The Greater Grand Canyon Watershed is a natural wonder that embraces one of America's most spectacular landscapes--The Grand Canyon.

What's at stake: Stretching across hundreds of thousands of acres of the "Arizona Strip" and on land both north and south of the Grand Canyon, this area is one of the wildest and most ecologically significant regions in the West. 

Threat: Uranium mining

News release

Media contact:
Jen Dickson
Southwest Communications Manager, TWS
(303) 650-9379
jennifer_dickson@tws.org

Photographs

**Please credit Jessica Pope for any and all uses of these photographs.**

Download high-resolution file (10.3 MB)
Credit: Jessica Pope

Download high-resolution file (6.8 MB)
Credit: Jessica Pope


California

Mojave Trails National Monument

Mojave Trails National Monument protects a stunning array of desert plant life and wildlife habitat across 1.6 million acres in southern California. 

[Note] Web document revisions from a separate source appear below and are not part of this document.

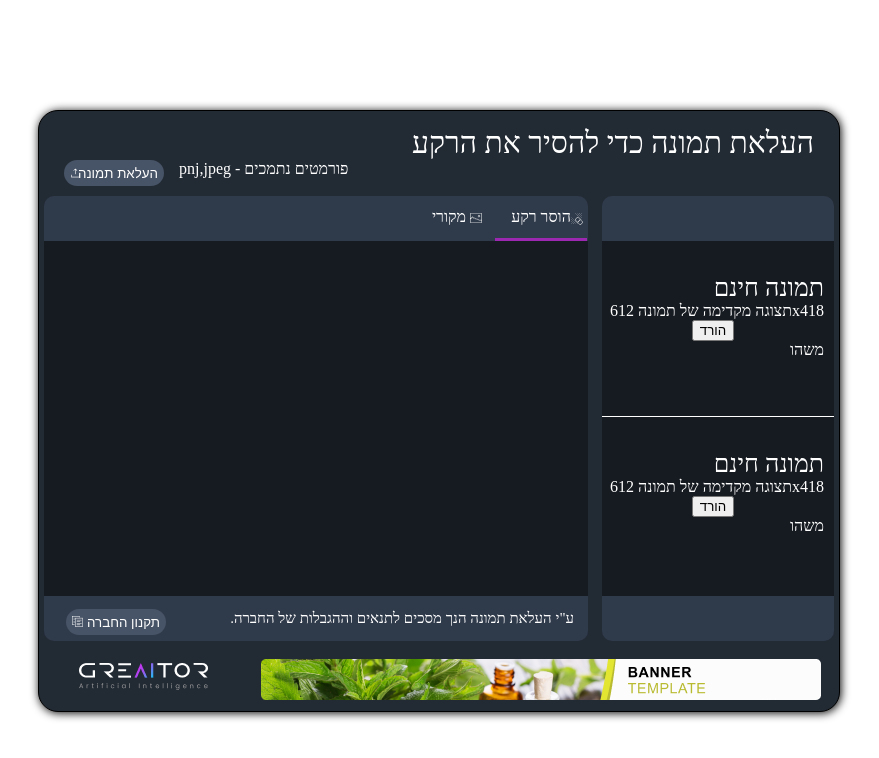
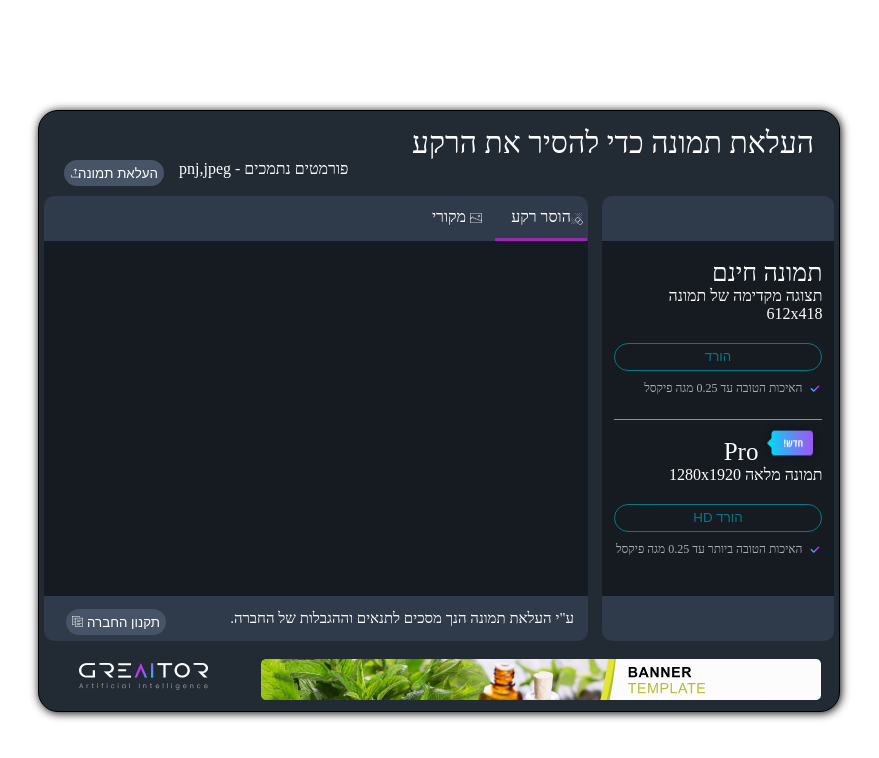
Before and after one commit to AriMeir/ReactProject, a React (Create React App) app: page / in a window 1280 px wide. Shown: the top 758 px of the page, without its empty margins (201-1080 px from the left). Built offline with nearby package versions, Linux system fonts and the light colour scheme.

Commit message:
lesson 3

```diff
--- a/src/Bgremove.js
+++ b/src/Bgremove.js
@@ -30,8 +30,8 @@ function Bgremove() {
                   </div>
                   <div className='main_cont_right'>
                     <div className='middle_div_right'>
-                      <DownloadImg title = "תמונה חינם" subtitle = " תצוגה מקדימה של תמונה 612x418" btntext = "הורד" subtext="משהו" borderFlag = {true}/>
-                      <DownloadImg title = "תמונה חינם" subtitle = " תצוגה מקדימה של תמונה 612x418" btntext = "הורד" subtext="משהו"  borderFlag = {false}/>
+                      <DownloadImg title = "תמונה חינם" subtitle = " תצוגה מקדימה של תמונה 612x418" btntext = "הורד" subtext="האיכות הטובה עד 0.25 מגה פיקסל" borderFlag = {true} titleImg = {false}/>
+                      <DownloadImg title = "Pro" subtitle = "תמונה מלאה 1280x1920" btntext = "HD הורד" subtext="האיכות הטובה ביותר עד 0.25 מגה פיקסל"  borderFlag = {false} titleImg = {true}/>
 
                     </div>
                   </div>
--- a/src/DownloadImg.css
+++ b/src/DownloadImg.css
@@ -1,18 +1,51 @@
-.DownloadImg_cont{
-    height: 40%;
-    padding-top: 33px;
-    padding-right:10px
+@font-face {
+    font-family: "Adumna";
+    src: url('./assets/fonts/Aduma\ Regular.ttf'),
+  }
+body{
+    font-family: 'Aduma';
 }
 .DownloadImg_title{
-    color:white;
+    color: white;
     text-align: right;
+    padding-top: 18px;
     font-size: 25px;
 }
+
 .DownloadImg_subtitle{
-    color:white;
+    color: white;
     text-align: right;
+    direction: rtl;
 }
-.DownloadImg_subtext{
-    color:white;
+
+.DownloadImg_cont{
+    height: 50%;
+    width: 90%;
+    margin: 0 auto;
+}
+
+.DownloadImg_btn{
+    width: 100%;
+    background-color: transparent;
+    border: 1px solid #00bcd491;
+    color: #00bcd491;
+    line-height: 24px;
+    margin-top: 20px;
+    border-radius: 25px;
+}
+
+.DownloadImg_subsubtext{
+    color: #ffffffa3;
+    font-size: 12px;
     text-align: right;
+    margin-top: 10px;
+    padding-right: 20px;
+    background-image: url('./assets/check.png');
+    background-repeat: no-repeat;
+    background-position: 195px 2px;
 }
+.title_container{
+    display: flex;
+    width: 100%;
+    justify-content: end;
+}
--- a/src/DownloadImg.js
+++ b/src/DownloadImg.js
@@ -1,13 +1,16 @@
 import './DownloadImg.css';
-
+import newImg from './assets/new.png';
 
 function DownloadImg(props) {
   return (
-    <div className="DownloadImg_cont" style={{borderBottom: (props.borderFlag? "1px solid white" : "")}}>
+    <div className="DownloadImg_cont" style={{borderBottom: (props.borderFlag? "1px solid #ffffff85" : "")}}>
+      <div className='title_container'>
       <div className='DownloadImg_title'> {props.title}</div>
+      {props.titleImg? <img className='newImg' src={newImg}/>: ""}
+      </div>
       <div className='DownloadImg_subtitle'> {props.subtitle}</div>
       <button className='DownloadImg_btn'>{props.btntext}</button>
-      <div className='DownloadImg_subtext'> {props.subtext}</div>
+      <div className='DownloadImg_subsubtext'> {props.subtext}</div>
     </div>
   );
 }
```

What's at stake: It represents the key last piece in a corridor of fully protected lands between Joshua Tree National Park and Mojave National Preserve. 

Threat: Mining

News release

Media contact:
Andrea Alday
California Communications Manager, TWS
(626) 788-4323
andrea_alday@tws.org

B-roll footage

**Please credit The Wilderness Society for any and all uses of these video files.**

Download HD (2.7K) video file (50.7 MB)
Duration: 34 seconds
Description: Aerial view of Mojave Trails National Monument

Download HD video file (18 MB)
Duration: 13 seconds
Description: Hiker in Mojave Trails National Monument

Photographs

**Please credit the photographers indicated below for any and all uses of these photographs.**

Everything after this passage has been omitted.